In thinking about my experience writing, it is much the same. When I write, whether writing fiction or writing roleplaying game materials, I honestly cannot communicate what it is I’m feeling when I’m writing. I can give signifiers and indicators and hope that readers have had similar experiences that will allow them to approximate the experience that happens in my brain: the flashes of insight, the subtle connections of ideas, the emotion, the purity of the imaginative experience of creation. But in the end, it’s all an approximation. Not everyone will feel approximately what I feel and absolutely no one will ever feel exactly what I feel when I write. It’s a personal, almost sacred thing. I want to share it, but the sharing of that feeling is so dependent on circumstances far beyond my control, that the best I can do is provide some outside boundaries, no, not even that, some random signposts of what I was thinking and feeling while creating. This is a blight and a blessing. I want, so badly, to communicate with exactitude the things I think, but I’m fooling myself if I don’t acknowledge that my thoughts are far more complex than words can ever relate. The subconscious background bubblings, the leaps of logic, the distant horizons of thoughts that are forming but have not taken shape yet – all these things I am absolutely incapable of relating with language.
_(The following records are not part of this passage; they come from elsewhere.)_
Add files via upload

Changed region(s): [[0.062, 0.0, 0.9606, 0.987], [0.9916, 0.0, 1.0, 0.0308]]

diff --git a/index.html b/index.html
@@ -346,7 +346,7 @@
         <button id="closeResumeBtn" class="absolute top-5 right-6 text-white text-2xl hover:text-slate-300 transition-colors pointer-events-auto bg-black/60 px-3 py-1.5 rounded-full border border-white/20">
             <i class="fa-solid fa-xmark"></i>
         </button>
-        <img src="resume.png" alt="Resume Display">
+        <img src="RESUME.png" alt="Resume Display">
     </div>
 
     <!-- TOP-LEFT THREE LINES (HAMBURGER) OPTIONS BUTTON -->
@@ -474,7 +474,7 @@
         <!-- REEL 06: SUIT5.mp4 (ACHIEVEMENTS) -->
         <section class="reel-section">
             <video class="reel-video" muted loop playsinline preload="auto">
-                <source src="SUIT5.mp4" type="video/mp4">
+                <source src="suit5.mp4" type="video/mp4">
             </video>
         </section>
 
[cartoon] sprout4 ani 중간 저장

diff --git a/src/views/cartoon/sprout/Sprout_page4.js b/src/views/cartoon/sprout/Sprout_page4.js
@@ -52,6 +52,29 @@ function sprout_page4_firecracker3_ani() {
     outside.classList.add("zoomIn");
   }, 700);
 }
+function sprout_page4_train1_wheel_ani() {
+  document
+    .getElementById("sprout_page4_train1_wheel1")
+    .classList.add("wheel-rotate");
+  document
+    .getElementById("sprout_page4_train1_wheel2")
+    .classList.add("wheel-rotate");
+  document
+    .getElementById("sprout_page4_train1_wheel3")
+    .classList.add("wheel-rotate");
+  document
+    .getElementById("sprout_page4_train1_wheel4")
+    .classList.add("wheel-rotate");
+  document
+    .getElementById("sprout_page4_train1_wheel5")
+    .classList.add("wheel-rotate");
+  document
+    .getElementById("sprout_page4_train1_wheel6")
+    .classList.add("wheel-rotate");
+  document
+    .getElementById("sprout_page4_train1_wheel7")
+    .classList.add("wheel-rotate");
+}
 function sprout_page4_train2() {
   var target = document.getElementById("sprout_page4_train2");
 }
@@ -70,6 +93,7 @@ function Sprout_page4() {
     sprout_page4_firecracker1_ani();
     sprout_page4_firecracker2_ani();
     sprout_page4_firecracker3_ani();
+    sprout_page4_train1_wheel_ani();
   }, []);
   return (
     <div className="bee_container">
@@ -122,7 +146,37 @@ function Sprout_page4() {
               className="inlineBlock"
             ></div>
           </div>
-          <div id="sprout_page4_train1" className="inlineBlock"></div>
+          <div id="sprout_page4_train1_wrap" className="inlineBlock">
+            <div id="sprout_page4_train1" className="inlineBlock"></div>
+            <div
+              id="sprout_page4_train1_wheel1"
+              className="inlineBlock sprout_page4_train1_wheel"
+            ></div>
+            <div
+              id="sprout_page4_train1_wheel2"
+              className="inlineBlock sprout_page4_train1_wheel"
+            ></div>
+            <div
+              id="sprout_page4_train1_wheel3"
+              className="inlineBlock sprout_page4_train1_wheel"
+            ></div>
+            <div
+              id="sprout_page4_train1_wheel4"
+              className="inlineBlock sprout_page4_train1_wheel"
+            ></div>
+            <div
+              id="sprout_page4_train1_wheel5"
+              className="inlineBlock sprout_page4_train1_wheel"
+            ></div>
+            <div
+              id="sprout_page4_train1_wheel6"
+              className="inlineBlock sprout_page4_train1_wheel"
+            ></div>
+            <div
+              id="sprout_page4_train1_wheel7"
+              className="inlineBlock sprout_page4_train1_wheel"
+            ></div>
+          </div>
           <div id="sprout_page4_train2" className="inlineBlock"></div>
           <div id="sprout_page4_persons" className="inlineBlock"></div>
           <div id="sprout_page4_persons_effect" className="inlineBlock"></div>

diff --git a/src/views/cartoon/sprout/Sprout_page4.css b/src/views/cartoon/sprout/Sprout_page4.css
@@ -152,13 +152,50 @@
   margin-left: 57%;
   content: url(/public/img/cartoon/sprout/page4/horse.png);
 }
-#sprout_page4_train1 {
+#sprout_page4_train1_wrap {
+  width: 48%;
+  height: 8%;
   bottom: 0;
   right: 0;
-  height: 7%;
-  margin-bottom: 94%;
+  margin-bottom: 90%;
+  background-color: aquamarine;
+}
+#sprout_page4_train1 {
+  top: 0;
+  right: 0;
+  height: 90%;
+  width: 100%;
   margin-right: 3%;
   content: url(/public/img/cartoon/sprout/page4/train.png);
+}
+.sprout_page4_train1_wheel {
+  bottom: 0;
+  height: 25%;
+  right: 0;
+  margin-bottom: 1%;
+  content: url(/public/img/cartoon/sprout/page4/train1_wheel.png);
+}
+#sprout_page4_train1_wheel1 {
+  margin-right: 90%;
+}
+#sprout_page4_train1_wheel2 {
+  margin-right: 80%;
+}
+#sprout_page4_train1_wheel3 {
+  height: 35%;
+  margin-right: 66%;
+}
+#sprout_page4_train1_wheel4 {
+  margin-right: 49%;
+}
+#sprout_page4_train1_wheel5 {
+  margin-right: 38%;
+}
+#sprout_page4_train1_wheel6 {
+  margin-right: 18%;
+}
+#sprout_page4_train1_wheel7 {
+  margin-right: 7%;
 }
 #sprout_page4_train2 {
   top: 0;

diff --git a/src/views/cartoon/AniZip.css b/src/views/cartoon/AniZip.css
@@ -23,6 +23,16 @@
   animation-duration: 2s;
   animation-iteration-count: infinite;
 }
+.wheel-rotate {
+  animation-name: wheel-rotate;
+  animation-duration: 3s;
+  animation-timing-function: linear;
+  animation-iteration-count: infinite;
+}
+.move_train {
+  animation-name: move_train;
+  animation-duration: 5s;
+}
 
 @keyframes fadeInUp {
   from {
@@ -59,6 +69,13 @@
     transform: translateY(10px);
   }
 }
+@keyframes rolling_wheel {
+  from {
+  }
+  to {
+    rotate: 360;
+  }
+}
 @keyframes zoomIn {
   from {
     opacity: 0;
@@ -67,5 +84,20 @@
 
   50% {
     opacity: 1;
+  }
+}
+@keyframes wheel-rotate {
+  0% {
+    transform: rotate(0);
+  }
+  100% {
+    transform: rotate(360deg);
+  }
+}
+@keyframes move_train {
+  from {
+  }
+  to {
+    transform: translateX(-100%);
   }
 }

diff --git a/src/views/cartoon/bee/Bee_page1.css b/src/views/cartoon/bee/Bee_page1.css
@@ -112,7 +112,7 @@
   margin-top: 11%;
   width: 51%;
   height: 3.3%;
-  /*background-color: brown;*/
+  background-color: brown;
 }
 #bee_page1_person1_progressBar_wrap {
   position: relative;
If I could draw, illustrations might help. If I could compose, music might help set the mood, as well. Then again, with each layer of media that I add comes a layer of complexity and, soon, I am like an acrobat trying to spin plates on sticks.
Yet, I persist. I can’t seem to help myself. Writing is a drug, the creative process is my heroin, it unlocks the pleasure centers of my brain in a way that other acts and substances simply cannot. I’ve been accused of being self-indulgent in my writing and, I suppose that’s true. I firmly believe that a writer needs to write what pleases them, not what is pleasing to the masses (unless that is what also pleases the writer – which is highly unlikely – c.f. everything I’ve written so far in this post). But I want to find other like-minded people who take pleasure in something similar to what I feel and what I see in my thoughts, as difficult as it is to actually communicate this with any sort of specificity.
In the meantime, I’ll hold a place for you at my side. No, you won’t see things exactly as I see them. You’ll see something different. And it’s likely that my life will be richer because of what you see in my work that I cannot. And if you utterly despise what I create or if I fumble in my attempts at communicating, so be it. I could just write what I write only for myself. In fact, I have notebooks full of things you will likely never see. But give it a chance and let’s see if we can’t cross aesthetic paths, if only for a little while, like hikers on a sparsely-travelled path. I’m tipping my hat to you and wishing you a good hike. If you're looking for a place to stay for the night, there's some space in my head. Though, if you lay down to rest therein, I might never find you. Enjoy your stay.